[Data for this exercise Boundary: Start]

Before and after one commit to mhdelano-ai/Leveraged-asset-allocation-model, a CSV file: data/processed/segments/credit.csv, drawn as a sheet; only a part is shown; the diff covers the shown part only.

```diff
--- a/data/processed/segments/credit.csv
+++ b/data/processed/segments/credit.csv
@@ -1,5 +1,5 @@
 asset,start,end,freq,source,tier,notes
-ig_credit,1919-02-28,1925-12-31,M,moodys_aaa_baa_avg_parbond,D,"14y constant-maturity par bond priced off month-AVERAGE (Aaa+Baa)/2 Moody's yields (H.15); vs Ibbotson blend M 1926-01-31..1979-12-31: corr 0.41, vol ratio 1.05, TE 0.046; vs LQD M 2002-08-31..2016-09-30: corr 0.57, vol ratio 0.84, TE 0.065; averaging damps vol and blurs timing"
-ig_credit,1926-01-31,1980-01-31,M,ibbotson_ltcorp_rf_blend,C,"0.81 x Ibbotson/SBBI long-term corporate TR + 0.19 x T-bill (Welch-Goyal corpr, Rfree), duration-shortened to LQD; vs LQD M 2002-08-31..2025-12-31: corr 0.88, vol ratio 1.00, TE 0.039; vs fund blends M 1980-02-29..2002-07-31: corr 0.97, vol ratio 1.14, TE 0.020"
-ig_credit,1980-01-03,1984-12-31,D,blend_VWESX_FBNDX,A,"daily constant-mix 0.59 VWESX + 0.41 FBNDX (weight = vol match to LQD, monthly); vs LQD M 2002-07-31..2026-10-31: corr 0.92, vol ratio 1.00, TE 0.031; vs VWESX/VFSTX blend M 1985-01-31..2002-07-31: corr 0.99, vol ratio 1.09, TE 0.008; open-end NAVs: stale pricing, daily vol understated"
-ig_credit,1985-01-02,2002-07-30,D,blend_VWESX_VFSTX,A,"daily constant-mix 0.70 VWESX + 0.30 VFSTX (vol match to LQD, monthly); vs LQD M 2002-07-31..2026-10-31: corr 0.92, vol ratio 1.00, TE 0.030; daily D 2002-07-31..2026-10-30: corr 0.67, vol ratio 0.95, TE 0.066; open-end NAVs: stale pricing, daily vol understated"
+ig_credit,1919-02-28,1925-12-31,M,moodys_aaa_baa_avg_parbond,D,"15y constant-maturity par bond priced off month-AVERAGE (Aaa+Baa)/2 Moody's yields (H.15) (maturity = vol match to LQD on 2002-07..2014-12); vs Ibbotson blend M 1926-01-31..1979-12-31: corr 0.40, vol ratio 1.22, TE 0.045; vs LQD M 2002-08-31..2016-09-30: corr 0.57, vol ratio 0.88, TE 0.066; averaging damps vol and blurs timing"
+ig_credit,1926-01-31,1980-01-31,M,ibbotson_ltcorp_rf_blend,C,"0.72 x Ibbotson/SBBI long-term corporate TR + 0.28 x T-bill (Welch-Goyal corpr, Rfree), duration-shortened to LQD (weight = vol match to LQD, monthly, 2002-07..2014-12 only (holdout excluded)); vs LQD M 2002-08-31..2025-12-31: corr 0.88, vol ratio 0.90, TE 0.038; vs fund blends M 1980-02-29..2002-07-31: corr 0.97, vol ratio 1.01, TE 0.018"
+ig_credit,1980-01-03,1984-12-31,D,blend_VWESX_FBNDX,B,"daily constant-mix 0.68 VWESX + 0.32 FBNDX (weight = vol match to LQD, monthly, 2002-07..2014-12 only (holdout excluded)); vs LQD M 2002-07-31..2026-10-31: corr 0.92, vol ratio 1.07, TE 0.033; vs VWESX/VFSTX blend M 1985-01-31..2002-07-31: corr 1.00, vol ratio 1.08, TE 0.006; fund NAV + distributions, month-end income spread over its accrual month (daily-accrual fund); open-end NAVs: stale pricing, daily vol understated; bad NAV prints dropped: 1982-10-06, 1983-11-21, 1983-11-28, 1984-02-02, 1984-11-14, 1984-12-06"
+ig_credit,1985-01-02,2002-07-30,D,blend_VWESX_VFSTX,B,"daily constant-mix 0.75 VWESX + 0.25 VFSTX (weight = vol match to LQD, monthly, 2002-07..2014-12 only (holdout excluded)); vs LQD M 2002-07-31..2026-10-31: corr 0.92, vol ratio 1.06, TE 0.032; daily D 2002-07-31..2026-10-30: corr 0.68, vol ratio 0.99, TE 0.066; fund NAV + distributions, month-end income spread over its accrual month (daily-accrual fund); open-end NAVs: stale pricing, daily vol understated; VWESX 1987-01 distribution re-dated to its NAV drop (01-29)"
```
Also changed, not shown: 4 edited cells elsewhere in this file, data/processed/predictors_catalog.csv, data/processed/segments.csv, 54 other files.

[Data for this exercise Boundary: End]

Your goal
From the entries above, collect every line with the string "processed" in it.

Solution
Before and after one commit to mhdelano-ai/Leveraged-asset-allocation-model, a CSV file: data/processed/segments/credit.csv, drawn as a sheet; only a part is shown; the diff covers the shown part only.
--- a/data/processed/segments/credit.csv
+++ b/data/processed/segments/credit.csv
Also changed, not shown: 4 edited cells elsewhere in this file, data/processed/predictors_catalog.csv, data/processed/segments.csv, 54 other files.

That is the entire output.